Alcohol Consumption A Risk Factor For Obesity?
Alcohol consumption along with physical inactivity and an unhealthy diet is one of the significant causes of disability and diseases. Public awareness of alcohol harm is limited to almost 90% of people unaware that alcohol causes cancer.
Alcohol beverages have been consumed by humans since times immemorial for a variety of reasons like during celebrations, for releasing the stress of the entire day, for getting high, for releasing pressure and so much more. Nowadays, recreational alcohol intake is standard across the globe giving rise to health and social problems.
Although moderate alcohol consumption is harmless, excessive alcohol consumption is the third leading cause of premature death. Obesity is one of the results of excessive alcohol consumption.
Among the many problems associated with heavy drinkings, like cancer and brain tumor, the relationship between alcohol intake and body weight has been extensively studied over the past years. Since both alcohol consumption and obesity are of public health concern, it is being taken into consideration to understand the association between alcohol consumption and excess body weight.
A study on the effects of alcohol consumption on body weight indicated that alcohol intake is not associated with body mass index (BMI) in men, and not associated with BMI in women.
The recent study shows that the risk of obesity was 70% higher in the people who are heavy drinkers as compared to the ones who drink less. To be more precise excess of alcohol consumption in both males and females is one reason behind increasing abdominal fat, which turns out to be very stubborn to burn.
We might not generally see today’s generation in coffee houses or libraries, and we would rather find them in taverns or retail shops selling alcohol. Australia’s current alcohol taxation system is complex and illogical.

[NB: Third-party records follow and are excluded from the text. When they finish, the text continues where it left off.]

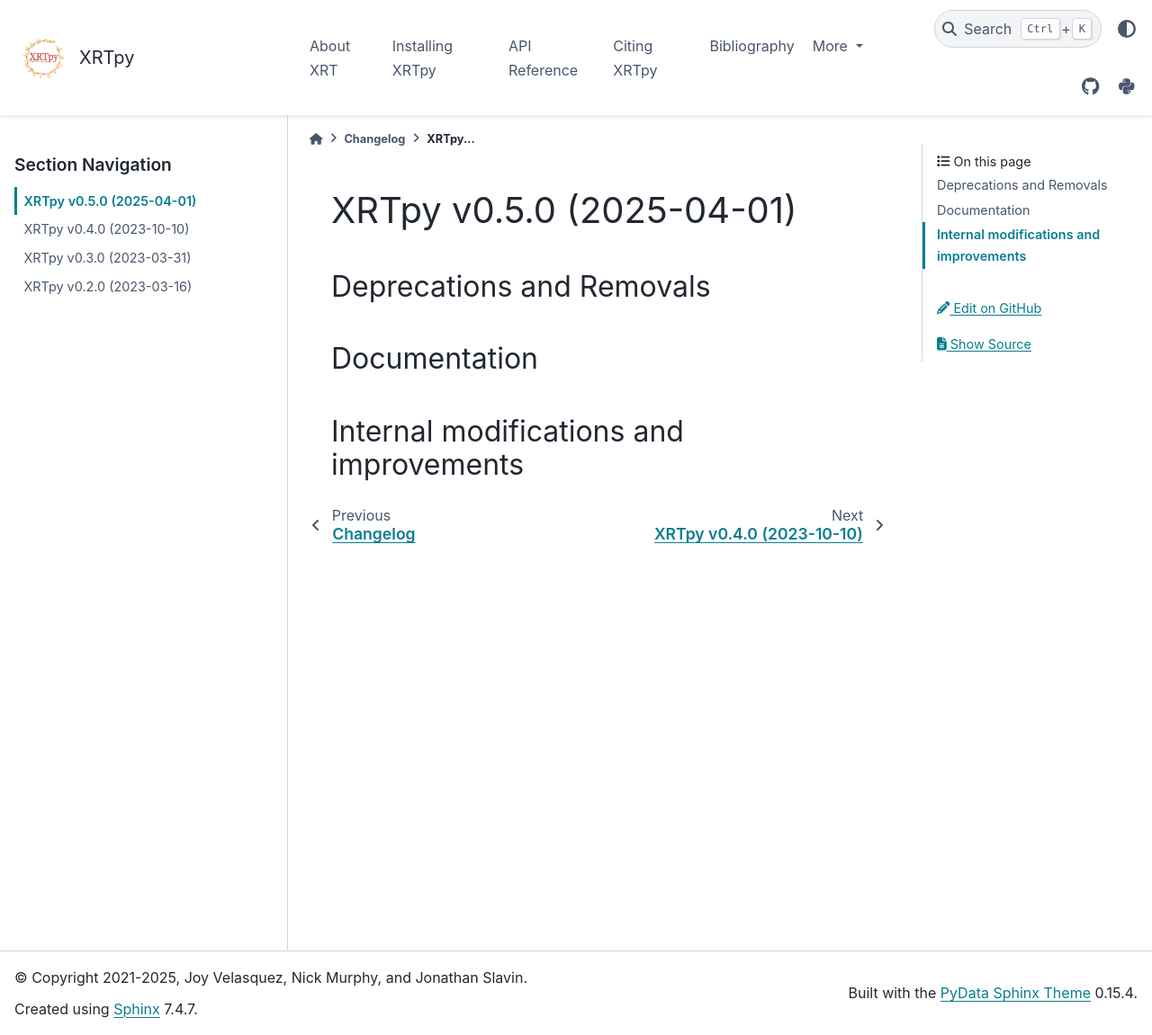
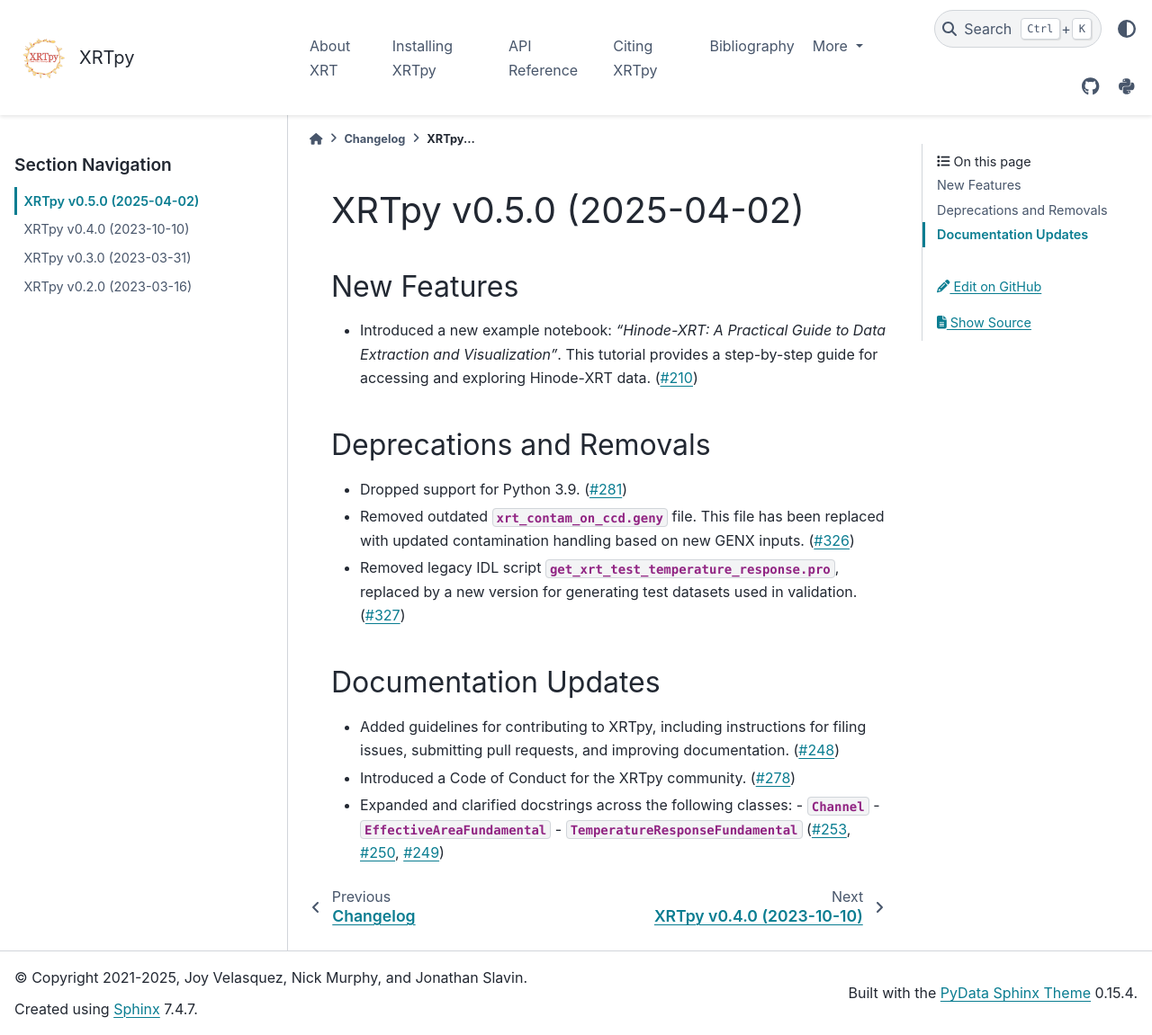
Before and after one commit to HinodeXRT/xrtpy, a Sphinx documentation site: the page built from docs/changelog/0.5.0.rst, in a window 1280 px wide and 1151 px high. Shown: the whole window at 90% size. Built offline with Sphinx 7.4.7 and the PyData theme 0.15.4, drawn with Linux system fonts in a browser that asks for light colours; pages that are not in the unit, such as notebooks, are missing from menus; the version number could not be read and is left out.

Commit message:
Updated section - New Features, Deprecations and Removals,and Documentation Updates

```diff
--- a/docs/changelog/0.5.0.rst
+++ b/docs/changelog/0.5.0.rst
@@ -1,11 +1,21 @@
-XRTpy v0.5.0 (2025-04-01)
+XRTpy v0.5.0 (2025-04-02)
 =========================
 
+New Features
+------------
+- Introduced a new example notebook: *"Hinode-XRT: A Practical Guide to Data Extraction and Visualization"*. This tutorial provides a step-by-step guide for accessing and exploring Hinode-XRT data. (:pr:`210`)
+
 Deprecations and Removals
--------------------------
+--------------------------
+- Dropped support for Python 3.9. (:pr:`281`)
+- Removed outdated `xrt_contam_on_ccd.geny` file. This file has been replaced with updated contamination handling based on new GENX inputs. (:pr:`326`)
+- Removed legacy IDL script `get_xrt_test_temperature_response.pro`, replaced by a new version for generating test datasets used in validation. (:pr:`327`)
 
-Documentation
--------------
-
-Internal modifications and improvements
----------------------------------------
+Documentation Updates
+---------------------
+- Added guidelines for contributing to XRTpy, including instructions for filing issues, submitting pull requests, and improving documentation. (:pr:`248`)
+- Introduced a Code of Conduct for the XRTpy community. (:pr:`278`)
+- Expanded and clarified docstrings across the following classes:
+  - `~xrtpy.response.channel.Channel`
+  - `~xrtpy.response.EffectiveAreaFundamental`
+  - `~xrtpy.response.TemperatureResponseFundamental` (:pr:`253`, :pr:`250`, :pr:`249`)
```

Most alcoholic beverages are taxed based on their alcohol content, but different rates of tax are applied to different products.Beers have the lowest rates, and spirits and ready to drink beverages (such as a can of bourbon and cola) have the highest. Wine is taxed using a different system based on the final wholesale price.
Not as lofty and foolproof, but increasing the price of alcohol is one of the most effective ways of reducing consumption to reduce obesity. Most of the population consuming heavy quantity of alcohol belongs to the upper middle class, and hence an increase in prices would make them lower the consumption of alcohol to not go in debt.